In early September, a six-year legal legal battle came to a point of resolution when Dalas Gundersen was awarded eight figures from his former firm and an additional $8 million from Paul Betenbaugh, an ex-colleague who was the alleged mastermind behind the Craigslist scheme.
Lisa Rodriguez, an Edward Jones broker who is still with the firm, was also ordered to pay $937,500 in punitive damages for her alleged role in the Northern California defamation and intimidation lawsuit.
But an Edward Jones spokesperson says the case isn’t over. In a statement provided to Financial Planning via email, the spokesperson said the firm has already started the process of seeking judicial review.
They added that the actions of Betenbaugh, who was fired from Edwards Jones in February 2016, are “inconsistent with the values of our firm.”
“We are disappointed in the jury’s verdict as it relates to this case,” the statement said. “Dalas Gundersen accused former financial advisor Paul Betenbaugh of cyberbullying and defamation. It’s important to note that, before trial, the court ruled neither Edward Jones nor any of its financial advisors had any knowledge of Betenbaugh’s misconduct and are not responsible for it.”

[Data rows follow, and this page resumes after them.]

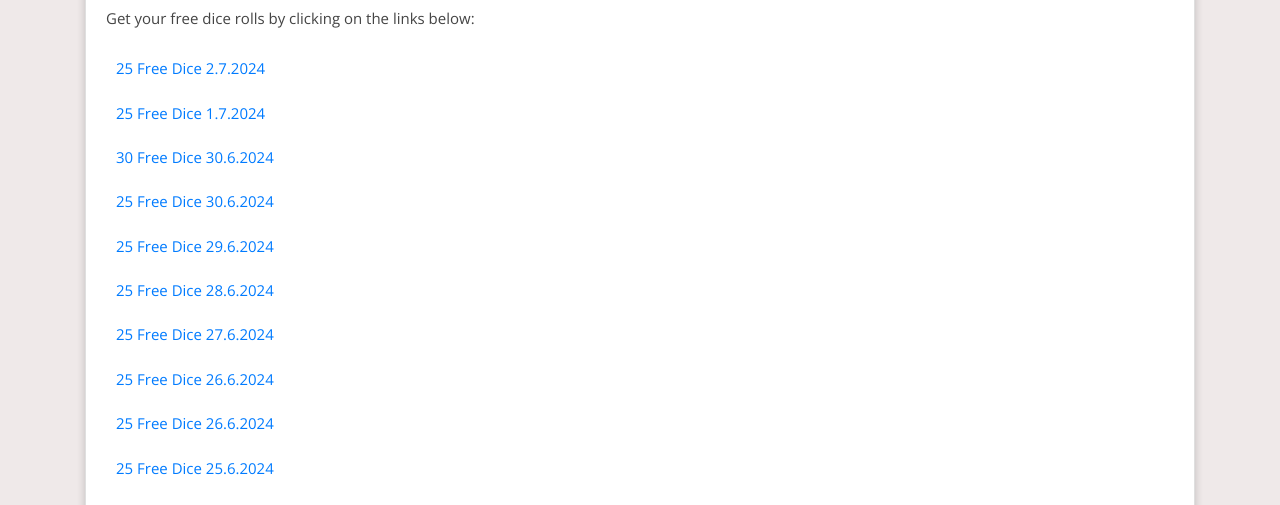
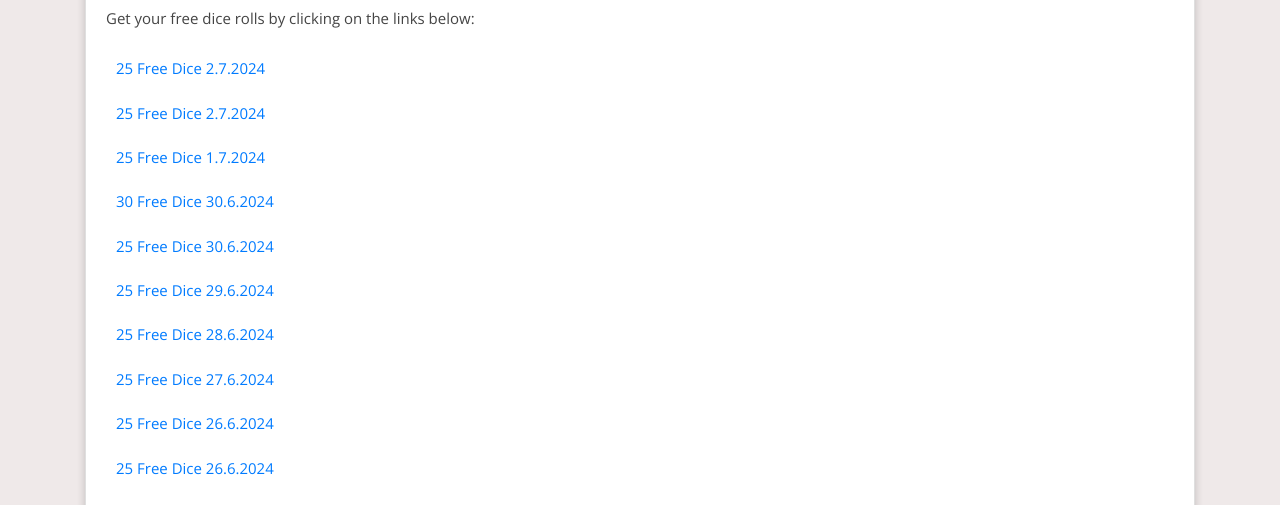
Before and after one commit to Prollad99/bs-net, a Jekyll site: the page built from _posts/2024-06-29-monopoly-go.md, in a window 1280 px wide and 900 px high. Shown: the part 390-895 px from the top of the window. Built offline with Jekyll 4.4.1, drawn with Linux system fonts in a browser that asks for light colours; nearby versions of some CDN libraries; comment, search, counter and statistics services are not loaded.

Commit message:
Update monopoly-go reward links

```diff
--- a/_includes/monopoly-go.html
+++ b/_includes/monopoly-go.html
@@ -1,4 +1,5 @@
 <html><body><div class="reward"><ul>
+<li><a href="https://2tdd.adj.st/reward-link/Discord_2Jul_124234?adjust_t=i2f8o2i_4btbvwg&adjust_deeplink_js=1">25 free dice 2.7.2024</a></li>
 <li><a href="https://2tdd.adj.st/reward-link/jfjekk5757511?adjust_t=i2f8o2i_4btbvwg&adjust_deeplink_js=1">25 free dice 2.7.2024</a></li>
 <li><a href="https://2tdd.adj.st/reward-link/kau3u568127?adjust_t=i2f8o2i_4btbvwg&adjust_deeplink_js=1">25 free dice 1.7.2024</a></li>
 <li><a href="https://2tdd.adj.st/reward-link/nfhry3756hs629098?adjust_t=i2f8o2i_4btbvwg&adjust_deeplink_js=1">30 free dice 30.6.2024</a></li>
--- a/links-json/monopoly-go.json
+++ b/links-json/monopoly-go.json
@@ -1,4 +1,8 @@
 [
+  {
+    "href": "https://2tdd.adj.st/reward-link/Discord_2Jul_124234?adjust_t=i2f8o2i_4btbvwg&adjust_deeplink_js=1",
+    "text": "25 free dice 2.7.2024"
+  },
   {
     "href": "https://2tdd.adj.st/reward-link/jfjekk5757511?adjust_t=i2f8o2i_4btbvwg&adjust_deeplink_js=1",
     "text": "25 free dice 2.7.2024"
```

The firm also stands by Rodriguez, affirming that she also was unaware of the scheme Betenbaugh carried out.
“While we typically do not comment on ongoing litigation, the case against Edward Jones and Lisa Rodriguez is without merit,” the statement said. “We will continue to support Ms. Rodriguez in her service to Edward Jones’ clients and their families.”
The path to September 2021’s settlement began in September 2015, nine months after Gundersen was fired from Edward Jones for violating a company policy on trade confirmations.
According to BrokerCheck, Gundersen entered trades based on instructions given to a nonregistered branch office administrator without confirming the trades with his clients. He also admitted to providing inaccurate information to the firm’s compliance department in relation to the trades.
When he was fired from the firm, Gundersen lost access to the $150 million book of business he spent the previous 15 years of his career building. The only thing he retained in the split was his phone number, and he was barred from soliciting any of his former clients.
Gundersen was replaced at the Edwards Jones office in Willows, California by Rodriguez, who was mentored by Betenbaugh.
The Sacramento Bee reported that when a former Gundersen client slated to work with Rodriguez going forward submitted a complaint letter to Edward Jones about his new broker’s fees and attitude, Betenbaugh got angry and wanted to retaliate.
In a sworn declaration from March 2016, Betenbaugh said he decided to make posts on Chico Craigslist that would “annoy” Gundersen. According to a lawsuit filed by the plaintiff, that annoyance took the form of Betenbaugh impersonating Gundersen and posting multiple fake sex ads seeking sexual encounters with men in September 2015.
The graphic ads listed Gundersen’s phone number and physical description. Gundersen’s lawsuit says his phone was soon flooded with unwanted calls and text messages, some including pictures of male genitalia.
Gundersen was visiting San Francisco with his wife when the first call related to the ad came in, according to Gundersen’s lawsuit. Another one of the callers was arrested for a violent crime shortly after contacting Gundersen.
According to the Sacramento Bee, Gundersen’s attorney was able to track down the source of the ads by contacting Verizon, Comcast and Craigslist. Months of subpoenas and court orders led to an email address and cell phone number owned by Betenbaugh.
The attorney also learned that the person behind the ads had been using a router owned by a small family-owned business located near the Edward Jones office where Betenbaugh worked.
Betenbaugh admitted to placing the ads in his declaration. Rodriguez, who was also listed as a defendant in the lawsuit, denied playing any part in the plot.
The sex ads weren’t the only incident referenced by Gundersen in his pursuit of damages. Court documents allege that one Edward Jones regional leader visited him after his termination and told him to leave town.
Gundersen’s lawsuit also states that Rodriguez and Betenbaugh began taunting him in March 2015 by placing a newspaper ad that alluded to his inability to contact his former clients. The ad’s headline read: “Is Your Broker Giving You the Cold Shoulder?”
Court records indicate that Rodriguez and Betenbaugh placed the “cold shoulder” ad with company approval.
The Glenn County Superior Court docket has seen a flurry of activity in the wake of the jury decision. All of the defendants have made motions for new trials and judgements notwithstanding the verdict.
Financial Planning has reached out to attorneys representing Gundersen, Betenbaugh and Rodriguez for comment. Edward Jones and Rodriguez are being represented by the same attorneys in this case, according to court records.